How to complete this task » Among the records below, find each line bearing the word "class" and copy it.

(Revision tracking records)
┌──

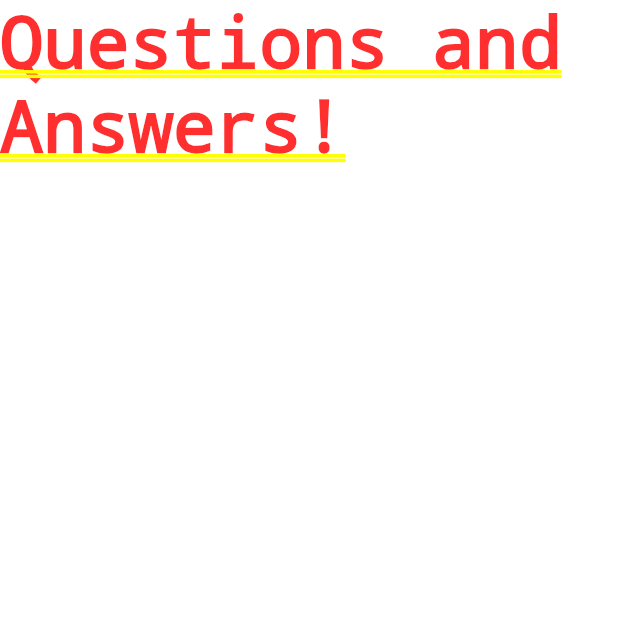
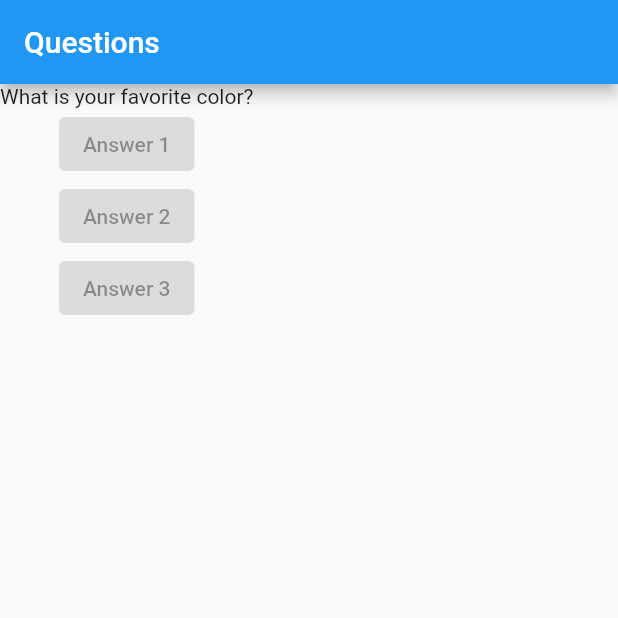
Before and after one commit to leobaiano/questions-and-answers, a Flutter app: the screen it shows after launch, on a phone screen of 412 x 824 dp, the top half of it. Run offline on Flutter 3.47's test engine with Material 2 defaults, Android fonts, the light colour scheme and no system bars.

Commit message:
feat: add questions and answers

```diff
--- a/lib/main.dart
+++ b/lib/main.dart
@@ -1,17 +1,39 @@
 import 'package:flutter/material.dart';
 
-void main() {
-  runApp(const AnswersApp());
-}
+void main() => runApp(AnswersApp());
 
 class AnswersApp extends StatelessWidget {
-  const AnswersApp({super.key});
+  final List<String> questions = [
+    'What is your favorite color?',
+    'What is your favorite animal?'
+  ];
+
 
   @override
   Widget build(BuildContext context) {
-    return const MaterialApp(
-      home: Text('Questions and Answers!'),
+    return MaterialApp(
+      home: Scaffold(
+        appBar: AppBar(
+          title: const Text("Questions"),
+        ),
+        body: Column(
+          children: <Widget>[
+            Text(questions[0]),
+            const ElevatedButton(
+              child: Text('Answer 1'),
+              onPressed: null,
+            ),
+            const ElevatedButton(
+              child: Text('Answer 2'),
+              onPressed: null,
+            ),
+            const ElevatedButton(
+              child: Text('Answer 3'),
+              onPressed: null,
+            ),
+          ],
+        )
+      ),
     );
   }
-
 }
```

└──
┌──

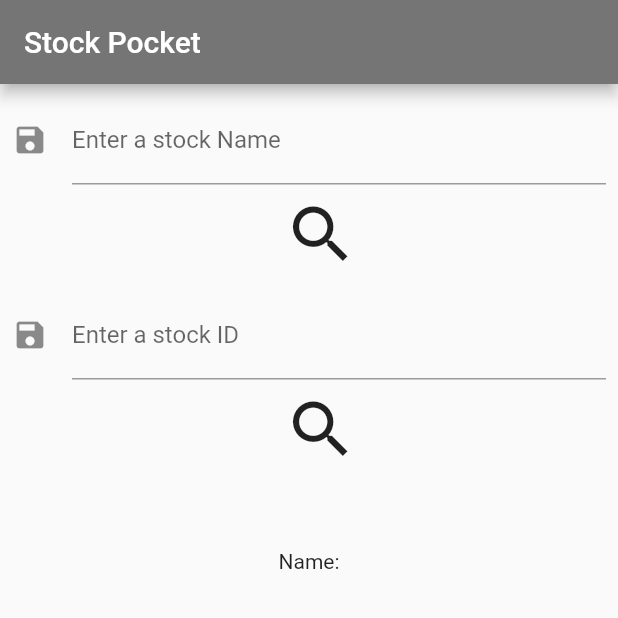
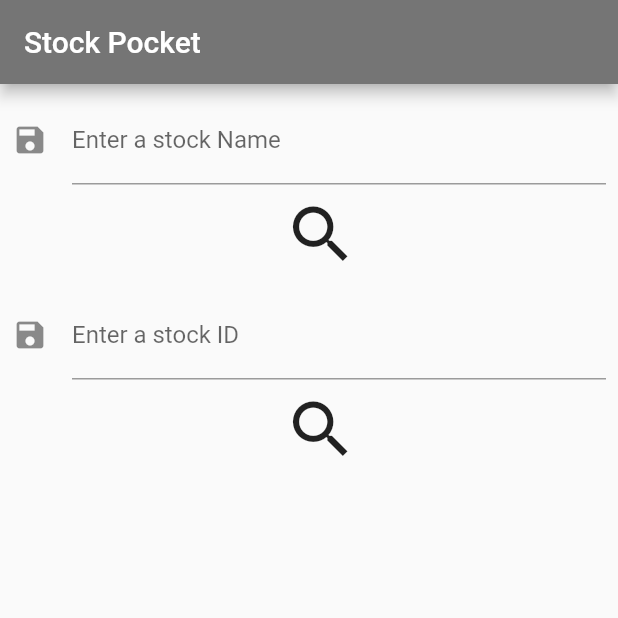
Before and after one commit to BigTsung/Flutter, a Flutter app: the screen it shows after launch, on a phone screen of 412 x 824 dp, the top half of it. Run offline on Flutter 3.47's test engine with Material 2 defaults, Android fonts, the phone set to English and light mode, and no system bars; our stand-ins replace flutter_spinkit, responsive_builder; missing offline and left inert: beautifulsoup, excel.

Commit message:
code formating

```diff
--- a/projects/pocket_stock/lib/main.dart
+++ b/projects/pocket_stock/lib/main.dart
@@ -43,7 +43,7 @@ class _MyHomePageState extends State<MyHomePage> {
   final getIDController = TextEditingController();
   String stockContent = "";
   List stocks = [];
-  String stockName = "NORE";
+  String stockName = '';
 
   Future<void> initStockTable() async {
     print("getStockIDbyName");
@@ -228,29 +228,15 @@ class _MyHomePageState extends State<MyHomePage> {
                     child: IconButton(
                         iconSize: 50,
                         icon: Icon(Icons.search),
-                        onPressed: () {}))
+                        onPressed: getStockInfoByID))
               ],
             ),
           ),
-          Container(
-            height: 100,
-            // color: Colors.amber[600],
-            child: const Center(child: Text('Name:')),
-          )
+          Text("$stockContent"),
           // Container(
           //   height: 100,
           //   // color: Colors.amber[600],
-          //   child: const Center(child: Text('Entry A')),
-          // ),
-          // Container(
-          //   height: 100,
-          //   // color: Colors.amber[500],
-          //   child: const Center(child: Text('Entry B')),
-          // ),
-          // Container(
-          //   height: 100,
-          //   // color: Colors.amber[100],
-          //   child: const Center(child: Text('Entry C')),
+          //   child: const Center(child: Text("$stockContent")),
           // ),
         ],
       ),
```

└──

Answer »
 class AnswersApp extends StatelessWidget {
@@ -43,7 +43,7 @@ class _MyHomePageState extends State<MyHomePage> {
@@ -228,29 +228,15 @@ class _MyHomePageState extends State<MyHomePage> {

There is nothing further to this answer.